(Data shown)

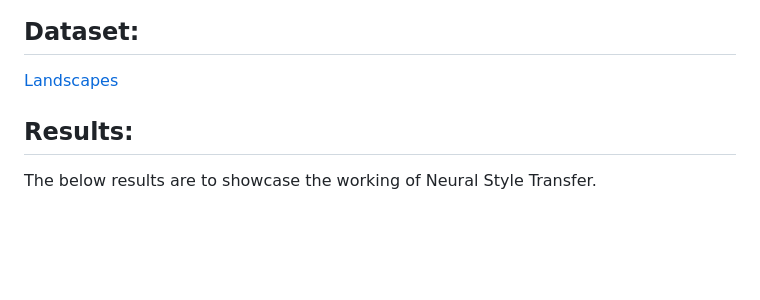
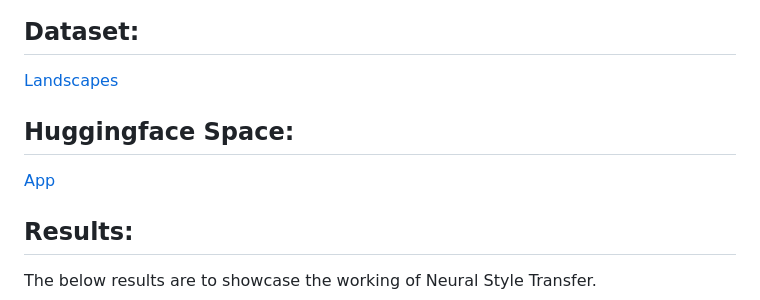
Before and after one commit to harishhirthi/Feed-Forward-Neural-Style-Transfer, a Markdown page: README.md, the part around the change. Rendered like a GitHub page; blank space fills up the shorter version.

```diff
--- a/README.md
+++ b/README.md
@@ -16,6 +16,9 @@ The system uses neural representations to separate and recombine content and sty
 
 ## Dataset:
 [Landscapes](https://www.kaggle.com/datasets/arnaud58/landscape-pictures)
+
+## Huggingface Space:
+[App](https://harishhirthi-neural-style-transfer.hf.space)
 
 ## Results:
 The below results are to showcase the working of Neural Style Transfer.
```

(End Data shown)

**Task goal:**
Count how many lines in the data contain the word "README". Reply with that number only.

**Response to this task:**
3